Segment Start: Source data
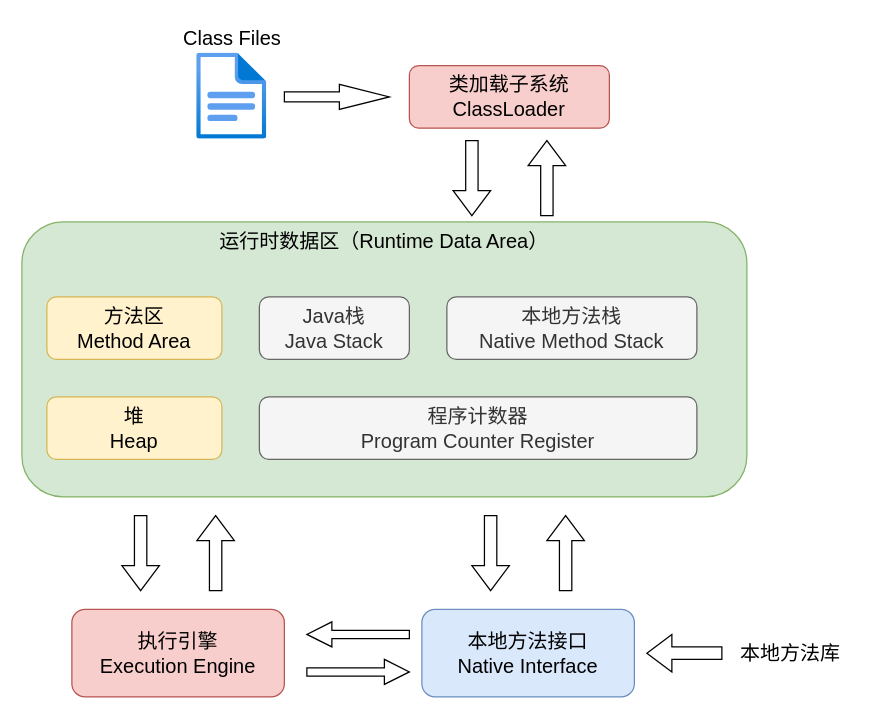
This is Java/JVM/JVM介绍/JVM结构简图.drawio from Developer-Tang/Knowledge-Notes, a draw.io file, before an edit. Source tidied: cells renumbered, new cells numbered last; positions are measured from the earlier drawing's top-left corner, leaving out a move shared by most shapes. Both pictures are drawn from the tidied source at 125%, with x=0, y=0 at pixel (21, 52).
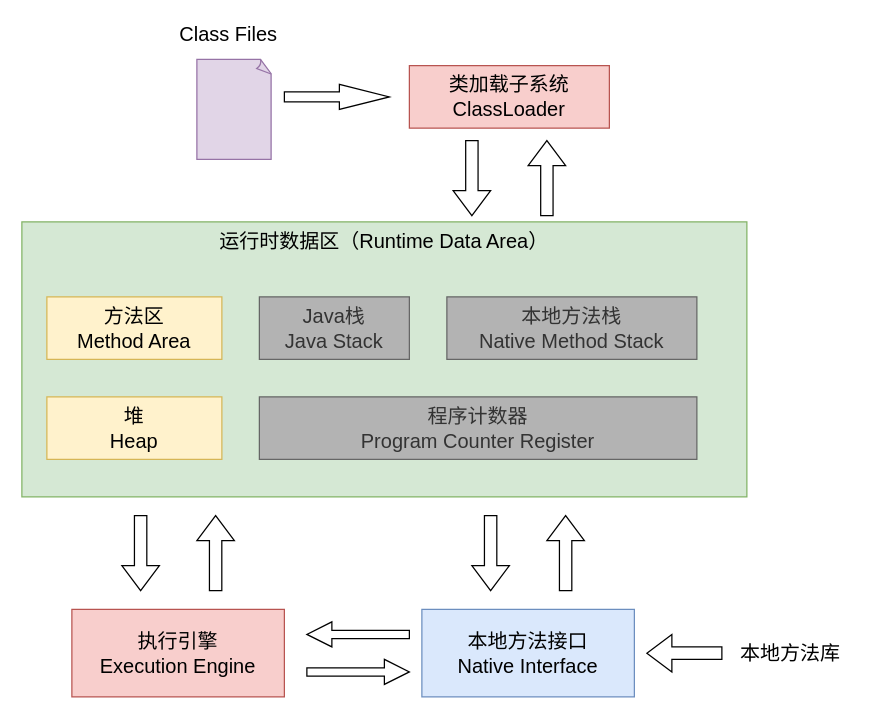
The same diagram, later.

The edit, as a diff of the source:
```diff
@@
-<mxGraphModel background="#FFFFFF">
+<mxGraphModel>
@@
-    <mxCell id="2" value="Class Files" style="html=1;align=center;image;fontSize=16;image=img/lib/azure2/general/File.svg;labelPosition=center;verticalLabelPosition=top;verticalAlign=bottom;" parent="1" vertex="1">
-      <mxGeometry x="140" width="56" height="69" as="geometry" />
-    </mxCell>
-    <mxCell id="3" value="类加载子系统&lt;br&gt;ClassLoader" style="rounded=1;whiteSpace=wrap;html=1;fontSize=16;fillColor=#f8cecc;strokeColor=#b85450;" parent="1" vertex="1">
+    <mxCell id="3" value="类加载子系统&lt;br&gt;ClassLoader" style="whiteSpace=wrap;html=1;fontSize=16;fillColor=#f8cecc;strokeColor=#b85450;" parent="1" vertex="1">
       <mxGeometry x="310" y="10" width="160" height="50" as="geometry" />
     </mxCell>
@@
-    <mxCell id="5" value="运行时数据区（Runtime Data Area）" style="rounded=1;whiteSpace=wrap;html=1;fontSize=16;labelPosition=center;verticalLabelPosition=top;align=center;verticalAlign=bottom;spacingBottom=-27;fillColor=#d5e8d4;strokeColor=#82b366;" parent="1" vertex="1">
+    <mxCell id="5" value="运行时数据区（Runtime Data Area）" style="whiteSpace=wrap;html=1;fontSize=16;labelPosition=center;verticalLabelPosition=top;align=center;verticalAlign=bottom;spacingBottom=-27;fillColor=#d5e8d4;strokeColor=#82b366;" parent="1" vertex="1">
       <mxGeometry y="135" width="580" height="220" as="geometry" />
     </mxCell>
-    <mxCell id="6" value="方法区&lt;br&gt;Method Area" style="rounded=1;whiteSpace=wrap;html=1;fontSize=16;fillColor=#fff2cc;strokeColor=#d6b656;" parent="1" vertex="1">
+    <mxCell id="6" value="方法区&lt;br&gt;Method Area" style="whiteSpace=wrap;html=1;fontSize=16;fillColor=#fff2cc;strokeColor=#d6b656;" parent="1" vertex="1">
       <mxGeometry x="20" y="195" width="140" height="50" as="geometry" />
     </mxCell>
-    <mxCell id="7" value="堆&lt;br&gt;Heap" style="rounded=1;whiteSpace=wrap;html=1;fontSize=16;fillColor=#fff2cc;strokeColor=#d6b656;" parent="1" vertex="1">
+    <mxCell id="7" value="堆&lt;br&gt;Heap" style="whiteSpace=wrap;html=1;fontSize=16;fillColor=#fff2cc;strokeColor=#d6b656;" parent="1" vertex="1">
       <mxGeometry x="20" y="275" width="140" height="50" as="geometry" />
     </mxCell>
-    <mxCell id="8" value="Java栈&lt;br&gt;Java Stack" style="rounded=1;whiteSpace=wrap;html=1;fontSize=16;fillColor=#f5f5f5;strokeColor=#666666;fontColor=#333333;" parent="1" vertex="1">
+    <mxCell id="8" value="Java栈&lt;br&gt;Java Stack" style="whiteSpace=wrap;html=1;fontSize=16;fillColor=#B3B3B3;strokeColor=#666666;fontColor=#333333;" parent="1" vertex="1">
       <mxGeometry x="190" y="195" width="120" height="50" as="geometry" />
     </mxCell>
-    <mxCell id="9" value="本地方法栈&lt;br&gt;Native Method Stack" style="rounded=1;whiteSpace=wrap;html=1;fontSize=16;fillColor=#f5f5f5;strokeColor=#666666;fontColor=#333333;" parent="1" vertex="1">
+    <mxCell id="9" value="本地方法栈&lt;br&gt;Native Method Stack" style="whiteSpace=wrap;html=1;fontSize=16;fillColor=#B3B3B3;strokeColor=#666666;fontColor=#333333;" parent="1" vertex="1">
       <mxGeometry x="340" y="195" width="200" height="50" as="geometry" />
     </mxCell>
-    <mxCell id="10" value="程序计数器&lt;br&gt;Program Counter Register" style="rounded=1;whiteSpace=wrap;html=1;fontSize=16;fillColor=#f5f5f5;strokeColor=#666666;fontColor=#333333;" parent="1" vertex="1">
+    <mxCell id="10" value="程序计数器&lt;br&gt;Program Counter Register" style="whiteSpace=wrap;html=1;fontSize=16;fillColor=#B3B3B3;strokeColor=#666666;fontColor=#333333;" parent="1" vertex="1">
       <mxGeometry x="190" y="275" width="350" height="50" as="geometry" />
     </mxCell>
@@
-    <mxCell id="13" value="执行引擎&lt;br&gt;Execution Engine" style="rounded=1;whiteSpace=wrap;html=1;fontSize=16;fillColor=#f8cecc;strokeColor=#b85450;" parent="1" vertex="1">
+    <mxCell id="13" value="执行引擎&lt;br&gt;Execution Engine" style="whiteSpace=wrap;html=1;fontSize=16;fillColor=#f8cecc;strokeColor=#b85450;" parent="1" vertex="1">
       <mxGeometry x="40" y="445" width="170" height="70" as="geometry" />
     </mxCell>
-    <mxCell id="14" value="本地方法接口&lt;br&gt;Native Interface" style="rounded=1;whiteSpace=wrap;html=1;fontSize=16;fillColor=#dae8fc;strokeColor=#6c8ebf;" parent="1" vertex="1">
+    <mxCell id="14" value="本地方法接口&lt;br&gt;Native Interface" style="whiteSpace=wrap;html=1;fontSize=16;fillColor=#dae8fc;strokeColor=#6c8ebf;" parent="1" vertex="1">
       <mxGeometry x="320" y="445" width="170" height="70" as="geometry" />
     </mxCell>
@@
-    <mxCell id="22" value="本地方法库" style="text;html=1;strokeColor=none;fillColor=none;align=center;verticalAlign=middle;whiteSpace=wrap;rounded=0;fontSize=16;" parent="1" vertex="1">
+    <mxCell id="22" value="本地方法库" style="text;html=1;strokeColor=none;fillColor=none;align=center;verticalAlign=middle;whiteSpace=wrap;fontSize=16;" parent="1" vertex="1">
       <mxGeometry x="570" y="460" width="90" height="40" as="geometry" />
     </mxCell>
+    <mxCell id="23" style="whiteSpace=wrap;html=1;shape=mxgraph.basic.document;fillColor=#e1d5e7;strokeColor=#9673a6;labelPosition=center;verticalLabelPosition=top;align=center;verticalAlign=bottom;fontSize=16;" parent="1" vertex="1">
+      <mxGeometry x="140" y="5" width="60" height="80" as="geometry" />
+    </mxCell>
+    <mxCell id="2" value="&lt;span&gt;Class Files&lt;/span&gt;" style="text;html=1;align=center;verticalAlign=middle;strokeColor=none;fillColor=none;fontSize=16;" parent="1" vertex="1">
+      <mxGeometry x="120" y="-25" width="90" height="20" as="geometry" />
+    </mxCell>
```
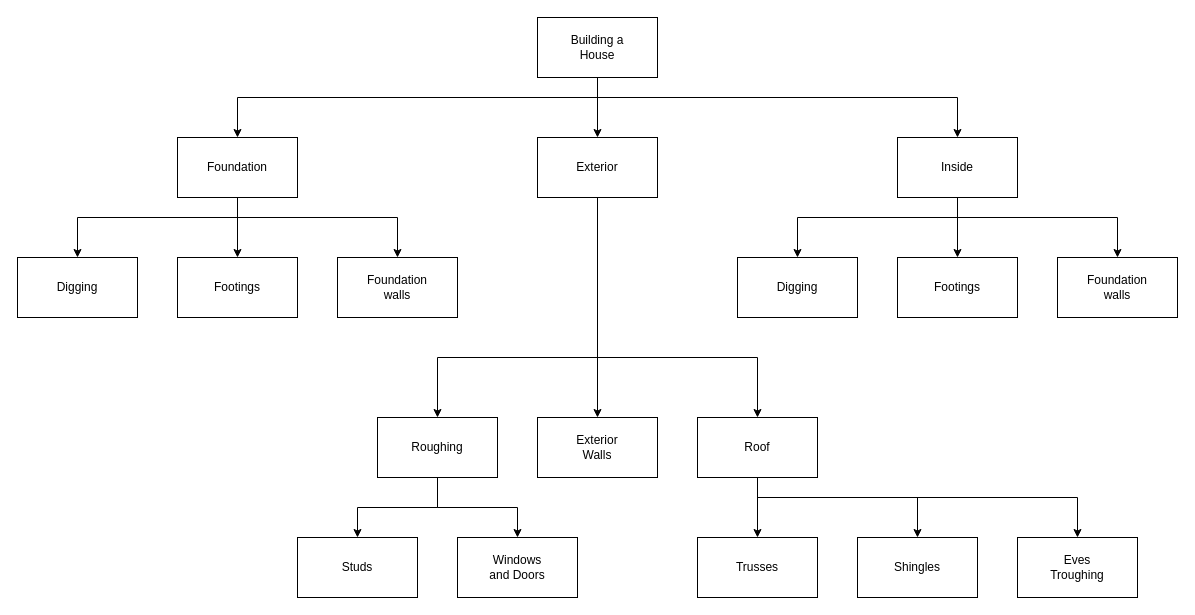
Earlier version of the draw.io diagram docs/problem-solving/images/building_a_house.drawio (Mr-Coxall/Computer-Based-Problem-Solving). Source tidied: cells renumbered, new cells numbered last; positions are measured from the earlier drawing's top-left corner, leaving out a move shared by most shapes. Both pictures are drawn from the tidied source at 100%, with x=0, y=0 at pixel (17, 17).
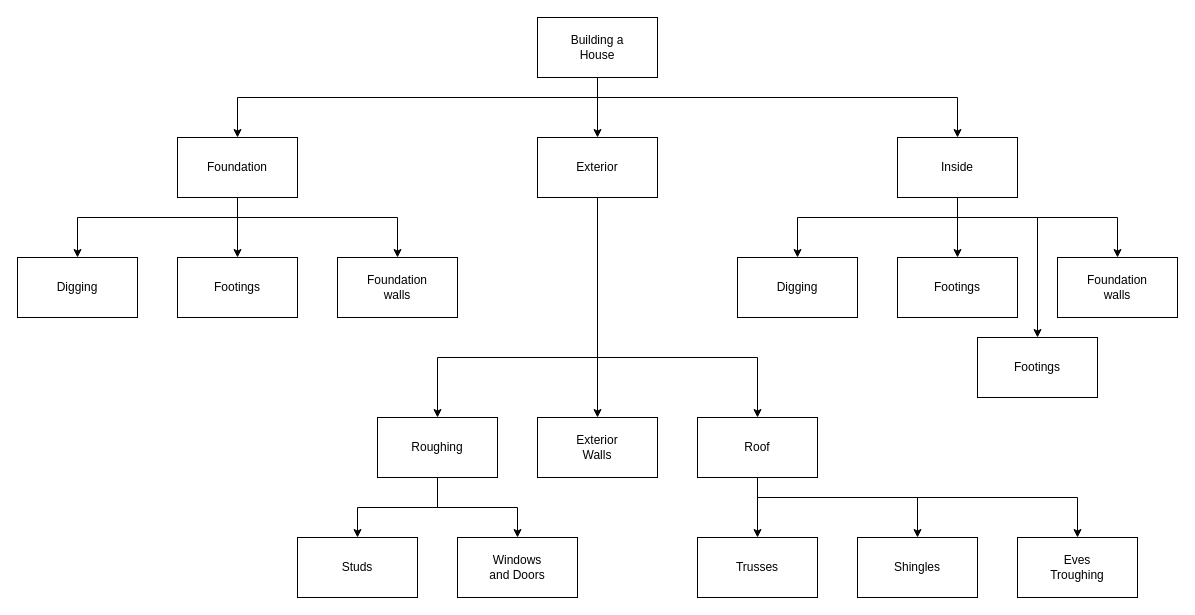
Above is the later version.

The change refers to these unchanged cells:
```xml
<mxCell id="17" value="Inside" style="rounded=0;whiteSpace=wrap;html=1;" parent="1" vertex="1">
  <mxGeometry x="880" y="120" width="120" height="60" as="geometry" />
</mxCell>
```

What changed in the source:
```diff
@@
+    <mxCell id="37" style="edgeStyle=orthogonalEdgeStyle;shape=connector;rounded=0;html=1;labelBackgroundColor=default;fontFamily=Helvetica;fontSize=11;fontColor=default;endArrow=classic;strokeColor=default;" parent="1" edge="1" source="17" target="38">
+      <mxGeometry relative="1" as="geometry">
+        <Array as="points">
+          <mxPoint x="940" y="200" />
+          <mxPoint x="1020" y="200" />
+        </Array>
+      </mxGeometry>
+    </mxCell>
@@
+    <mxCell id="38" value="Footings" style="rounded=0;whiteSpace=wrap;html=1;" parent="1" vertex="1">
+      <mxGeometry x="960" y="320" width="120" height="60" as="geometry" />
+    </mxCell>
```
Segment End: Source data
#### [What you will do]
Return every line of the records in which the word "Native" is found.

#### [Answer box]
-    <mxCell id="9" value="本地方法栈&lt;br&gt;Native Method Stack" style="rounded=1;whiteSpace=wrap;html=1;fontSize=16;fillColor=#f5f5f5;strokeColor=#666666;fontColor=#333333;" parent="1" vertex="1">
+    <mxCell id="9" value="本地方法栈&lt;br&gt;Native Method Stack" style="whiteSpace=wrap;html=1;fontSize=16;fillColor=#B3B3B3;strokeColor=#666666;fontColor=#333333;" parent="1" vertex="1">
-    <mxCell id="14" value="本地方法接口&lt;br&gt;Native Interface" style="rounded=1;whiteSpace=wrap;html=1;fontSize=16;fillColor=#dae8fc;strokeColor=#6c8ebf;" parent="1" vertex="1">
+    <mxCell id="14" value="本地方法接口&lt;br&gt;Native Interface" style="whiteSpace=wrap;html=1;fontSize=16;fillColor=#dae8fc;strokeColor=#6c8ebf;" parent="1" vertex="1">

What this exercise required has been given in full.